Work item: Lines from the start of the data through the line containing "docs: align agent" must be given again exactly. Leave the others out.

Difference listings:

»»

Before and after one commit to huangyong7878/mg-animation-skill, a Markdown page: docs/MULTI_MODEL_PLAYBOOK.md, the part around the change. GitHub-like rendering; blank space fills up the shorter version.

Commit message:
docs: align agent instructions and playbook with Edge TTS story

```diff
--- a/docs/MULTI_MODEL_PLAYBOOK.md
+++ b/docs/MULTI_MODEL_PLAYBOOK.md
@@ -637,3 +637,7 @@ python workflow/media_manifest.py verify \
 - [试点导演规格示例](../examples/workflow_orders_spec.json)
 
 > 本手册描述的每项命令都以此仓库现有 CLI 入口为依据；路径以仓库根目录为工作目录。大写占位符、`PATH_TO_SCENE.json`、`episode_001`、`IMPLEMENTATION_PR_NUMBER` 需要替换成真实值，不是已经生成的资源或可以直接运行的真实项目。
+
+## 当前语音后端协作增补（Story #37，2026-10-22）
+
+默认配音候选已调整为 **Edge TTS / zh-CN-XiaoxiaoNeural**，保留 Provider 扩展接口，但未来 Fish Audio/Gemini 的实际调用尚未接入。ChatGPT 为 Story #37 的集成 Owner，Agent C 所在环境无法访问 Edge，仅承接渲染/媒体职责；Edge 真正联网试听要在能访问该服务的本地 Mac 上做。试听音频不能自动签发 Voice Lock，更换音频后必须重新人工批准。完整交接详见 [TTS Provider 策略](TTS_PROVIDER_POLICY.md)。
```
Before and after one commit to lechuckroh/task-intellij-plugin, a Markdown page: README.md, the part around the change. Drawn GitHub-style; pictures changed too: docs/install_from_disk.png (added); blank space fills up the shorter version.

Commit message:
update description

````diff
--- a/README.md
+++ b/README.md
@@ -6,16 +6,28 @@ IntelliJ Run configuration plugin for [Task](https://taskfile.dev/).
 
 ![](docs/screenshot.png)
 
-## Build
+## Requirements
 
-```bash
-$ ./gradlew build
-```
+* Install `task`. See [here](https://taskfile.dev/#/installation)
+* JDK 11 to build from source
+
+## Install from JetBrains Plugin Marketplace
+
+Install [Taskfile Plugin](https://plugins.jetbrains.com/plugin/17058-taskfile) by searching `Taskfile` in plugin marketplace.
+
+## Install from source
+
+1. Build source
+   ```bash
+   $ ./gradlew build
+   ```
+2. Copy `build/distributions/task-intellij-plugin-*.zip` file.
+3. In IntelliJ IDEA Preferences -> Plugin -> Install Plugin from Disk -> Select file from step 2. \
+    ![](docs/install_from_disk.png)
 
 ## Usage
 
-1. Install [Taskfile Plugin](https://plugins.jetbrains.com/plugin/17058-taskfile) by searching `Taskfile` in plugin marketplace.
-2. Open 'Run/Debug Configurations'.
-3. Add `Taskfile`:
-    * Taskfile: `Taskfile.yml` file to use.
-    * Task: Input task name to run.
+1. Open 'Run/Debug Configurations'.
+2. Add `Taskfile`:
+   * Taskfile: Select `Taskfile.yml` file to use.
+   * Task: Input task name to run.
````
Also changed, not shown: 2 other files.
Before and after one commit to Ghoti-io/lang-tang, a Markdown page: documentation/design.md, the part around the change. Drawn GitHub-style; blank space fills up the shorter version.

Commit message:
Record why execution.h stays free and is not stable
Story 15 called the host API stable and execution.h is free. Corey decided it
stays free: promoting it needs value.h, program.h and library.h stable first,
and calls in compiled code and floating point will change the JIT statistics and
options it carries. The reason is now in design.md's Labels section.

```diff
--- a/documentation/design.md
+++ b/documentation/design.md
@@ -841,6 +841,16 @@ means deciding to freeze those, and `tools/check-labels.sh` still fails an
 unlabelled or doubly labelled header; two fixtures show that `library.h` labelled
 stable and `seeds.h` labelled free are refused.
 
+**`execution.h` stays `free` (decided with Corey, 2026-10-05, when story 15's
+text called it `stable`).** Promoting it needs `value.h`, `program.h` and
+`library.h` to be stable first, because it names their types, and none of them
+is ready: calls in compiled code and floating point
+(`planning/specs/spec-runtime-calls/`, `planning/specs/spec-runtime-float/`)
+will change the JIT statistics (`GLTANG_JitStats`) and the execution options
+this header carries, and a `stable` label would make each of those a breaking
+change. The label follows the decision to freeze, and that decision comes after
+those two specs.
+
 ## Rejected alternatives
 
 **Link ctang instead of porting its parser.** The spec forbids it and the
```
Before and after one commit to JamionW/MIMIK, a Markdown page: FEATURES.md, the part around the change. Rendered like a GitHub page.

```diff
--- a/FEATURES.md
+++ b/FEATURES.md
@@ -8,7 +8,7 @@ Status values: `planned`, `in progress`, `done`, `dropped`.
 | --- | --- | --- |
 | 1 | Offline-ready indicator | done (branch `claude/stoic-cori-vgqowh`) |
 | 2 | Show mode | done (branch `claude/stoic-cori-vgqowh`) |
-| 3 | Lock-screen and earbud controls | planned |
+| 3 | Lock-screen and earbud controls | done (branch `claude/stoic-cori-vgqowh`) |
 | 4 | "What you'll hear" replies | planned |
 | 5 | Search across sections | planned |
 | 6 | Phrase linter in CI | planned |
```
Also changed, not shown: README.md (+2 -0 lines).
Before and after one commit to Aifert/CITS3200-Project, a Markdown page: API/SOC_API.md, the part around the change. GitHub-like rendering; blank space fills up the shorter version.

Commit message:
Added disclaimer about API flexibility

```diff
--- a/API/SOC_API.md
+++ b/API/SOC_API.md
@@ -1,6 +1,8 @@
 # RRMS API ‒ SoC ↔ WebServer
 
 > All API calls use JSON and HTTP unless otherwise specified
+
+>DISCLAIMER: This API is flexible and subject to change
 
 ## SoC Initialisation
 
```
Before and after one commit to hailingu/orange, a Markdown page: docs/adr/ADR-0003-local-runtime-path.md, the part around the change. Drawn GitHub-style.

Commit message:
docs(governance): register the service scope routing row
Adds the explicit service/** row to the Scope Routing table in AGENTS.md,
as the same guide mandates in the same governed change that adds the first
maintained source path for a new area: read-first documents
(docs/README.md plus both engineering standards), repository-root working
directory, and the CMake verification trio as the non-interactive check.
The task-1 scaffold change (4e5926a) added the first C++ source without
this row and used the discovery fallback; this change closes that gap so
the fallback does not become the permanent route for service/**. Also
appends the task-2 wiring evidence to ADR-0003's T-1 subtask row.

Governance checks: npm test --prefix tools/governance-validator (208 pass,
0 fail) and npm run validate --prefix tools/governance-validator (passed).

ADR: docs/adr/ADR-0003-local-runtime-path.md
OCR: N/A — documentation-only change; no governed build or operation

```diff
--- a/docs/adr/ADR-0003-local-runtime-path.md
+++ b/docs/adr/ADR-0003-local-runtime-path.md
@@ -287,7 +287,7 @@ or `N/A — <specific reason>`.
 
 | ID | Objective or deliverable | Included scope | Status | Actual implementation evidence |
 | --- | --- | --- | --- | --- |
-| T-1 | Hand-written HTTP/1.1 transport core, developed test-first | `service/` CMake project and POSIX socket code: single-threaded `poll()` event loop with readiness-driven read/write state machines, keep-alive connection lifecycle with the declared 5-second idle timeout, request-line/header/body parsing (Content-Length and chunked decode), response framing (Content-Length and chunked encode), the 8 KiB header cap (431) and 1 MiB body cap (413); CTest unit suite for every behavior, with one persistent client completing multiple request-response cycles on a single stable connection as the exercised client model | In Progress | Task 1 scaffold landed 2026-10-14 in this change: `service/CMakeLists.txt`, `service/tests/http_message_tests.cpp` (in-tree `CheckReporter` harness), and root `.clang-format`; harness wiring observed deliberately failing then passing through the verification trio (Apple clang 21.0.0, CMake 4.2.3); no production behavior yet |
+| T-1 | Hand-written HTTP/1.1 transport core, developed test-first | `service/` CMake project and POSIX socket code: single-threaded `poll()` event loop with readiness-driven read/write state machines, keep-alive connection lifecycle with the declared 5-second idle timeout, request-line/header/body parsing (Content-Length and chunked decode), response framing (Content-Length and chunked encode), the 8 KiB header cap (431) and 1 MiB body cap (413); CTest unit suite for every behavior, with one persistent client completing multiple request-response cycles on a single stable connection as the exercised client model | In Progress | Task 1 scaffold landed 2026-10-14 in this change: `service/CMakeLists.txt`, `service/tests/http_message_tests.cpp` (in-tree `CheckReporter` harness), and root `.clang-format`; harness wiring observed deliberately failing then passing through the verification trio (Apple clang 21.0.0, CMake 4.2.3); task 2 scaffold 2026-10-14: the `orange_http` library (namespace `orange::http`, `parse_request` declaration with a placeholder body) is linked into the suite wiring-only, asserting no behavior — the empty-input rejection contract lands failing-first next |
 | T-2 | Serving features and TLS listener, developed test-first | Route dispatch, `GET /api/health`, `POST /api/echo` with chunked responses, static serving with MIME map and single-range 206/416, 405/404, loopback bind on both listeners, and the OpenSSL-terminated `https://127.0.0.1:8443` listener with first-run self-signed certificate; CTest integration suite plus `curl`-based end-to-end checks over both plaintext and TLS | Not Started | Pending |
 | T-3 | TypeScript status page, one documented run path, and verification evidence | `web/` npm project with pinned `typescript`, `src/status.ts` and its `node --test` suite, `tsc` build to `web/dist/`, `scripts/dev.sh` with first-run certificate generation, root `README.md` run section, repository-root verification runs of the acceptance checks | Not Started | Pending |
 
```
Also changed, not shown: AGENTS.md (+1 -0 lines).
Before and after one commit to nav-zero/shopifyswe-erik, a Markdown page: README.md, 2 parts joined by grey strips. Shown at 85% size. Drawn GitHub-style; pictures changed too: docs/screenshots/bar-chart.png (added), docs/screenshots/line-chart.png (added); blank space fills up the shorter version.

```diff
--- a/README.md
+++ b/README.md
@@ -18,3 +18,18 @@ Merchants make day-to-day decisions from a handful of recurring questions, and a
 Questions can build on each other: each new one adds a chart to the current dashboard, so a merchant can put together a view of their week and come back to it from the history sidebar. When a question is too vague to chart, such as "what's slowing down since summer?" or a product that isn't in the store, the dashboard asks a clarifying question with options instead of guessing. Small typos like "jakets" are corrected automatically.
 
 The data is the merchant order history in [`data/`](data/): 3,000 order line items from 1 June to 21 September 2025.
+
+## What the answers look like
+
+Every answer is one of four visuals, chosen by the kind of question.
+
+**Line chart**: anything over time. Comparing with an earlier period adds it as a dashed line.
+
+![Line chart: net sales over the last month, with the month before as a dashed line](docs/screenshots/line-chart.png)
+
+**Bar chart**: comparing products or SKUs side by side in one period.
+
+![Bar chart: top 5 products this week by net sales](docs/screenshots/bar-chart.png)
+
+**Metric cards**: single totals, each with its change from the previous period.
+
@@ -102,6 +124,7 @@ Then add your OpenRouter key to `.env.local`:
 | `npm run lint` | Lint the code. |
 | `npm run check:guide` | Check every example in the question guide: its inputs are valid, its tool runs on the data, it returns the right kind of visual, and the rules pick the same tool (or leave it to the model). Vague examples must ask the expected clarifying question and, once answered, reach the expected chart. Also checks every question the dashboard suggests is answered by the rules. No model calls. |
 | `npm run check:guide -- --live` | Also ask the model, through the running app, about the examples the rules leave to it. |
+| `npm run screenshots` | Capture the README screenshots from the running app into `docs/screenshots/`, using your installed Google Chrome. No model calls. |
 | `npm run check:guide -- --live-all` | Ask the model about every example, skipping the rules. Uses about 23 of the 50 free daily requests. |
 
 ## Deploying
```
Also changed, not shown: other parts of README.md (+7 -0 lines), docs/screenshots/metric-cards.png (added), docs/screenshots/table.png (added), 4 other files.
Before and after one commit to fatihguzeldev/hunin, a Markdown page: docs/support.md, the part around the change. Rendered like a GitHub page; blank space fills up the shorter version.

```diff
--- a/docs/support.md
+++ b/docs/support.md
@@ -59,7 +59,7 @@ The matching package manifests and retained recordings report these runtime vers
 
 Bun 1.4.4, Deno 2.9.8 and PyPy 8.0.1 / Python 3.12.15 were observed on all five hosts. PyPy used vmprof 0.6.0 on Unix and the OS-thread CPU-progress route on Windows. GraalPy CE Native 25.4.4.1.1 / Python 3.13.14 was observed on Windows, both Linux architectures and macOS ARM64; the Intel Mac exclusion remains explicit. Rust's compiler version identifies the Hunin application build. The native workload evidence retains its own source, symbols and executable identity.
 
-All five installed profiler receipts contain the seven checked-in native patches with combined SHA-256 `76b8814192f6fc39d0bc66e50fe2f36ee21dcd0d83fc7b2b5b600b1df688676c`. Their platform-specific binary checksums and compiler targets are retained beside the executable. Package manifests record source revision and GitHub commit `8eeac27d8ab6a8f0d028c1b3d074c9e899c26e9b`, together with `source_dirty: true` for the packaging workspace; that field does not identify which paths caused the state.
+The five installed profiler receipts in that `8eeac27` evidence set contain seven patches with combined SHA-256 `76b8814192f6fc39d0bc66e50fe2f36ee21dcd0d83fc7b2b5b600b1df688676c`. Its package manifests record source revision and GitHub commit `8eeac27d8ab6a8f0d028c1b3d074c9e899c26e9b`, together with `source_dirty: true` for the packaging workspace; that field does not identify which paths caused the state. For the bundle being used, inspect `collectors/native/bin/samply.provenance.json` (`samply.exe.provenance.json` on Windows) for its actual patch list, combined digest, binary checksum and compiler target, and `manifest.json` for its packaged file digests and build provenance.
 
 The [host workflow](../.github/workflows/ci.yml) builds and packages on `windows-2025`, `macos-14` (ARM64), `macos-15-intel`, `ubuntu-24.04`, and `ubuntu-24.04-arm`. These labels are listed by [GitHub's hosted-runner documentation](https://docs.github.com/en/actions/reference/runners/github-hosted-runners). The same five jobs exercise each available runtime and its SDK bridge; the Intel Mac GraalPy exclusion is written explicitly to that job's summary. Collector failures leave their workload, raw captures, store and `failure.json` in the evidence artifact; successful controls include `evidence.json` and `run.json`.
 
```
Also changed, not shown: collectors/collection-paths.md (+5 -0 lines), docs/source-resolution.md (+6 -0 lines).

««

Answer to this problem:
Before and after one commit to huangyong7878/mg-animation-skill, a Markdown page: docs/MULTI_MODEL_PLAYBOOK.md, the part around the change. GitHub-like rendering; blank space fills up the shorter version.

Commit message:
docs: align agent instructions and playbook with Edge TTS story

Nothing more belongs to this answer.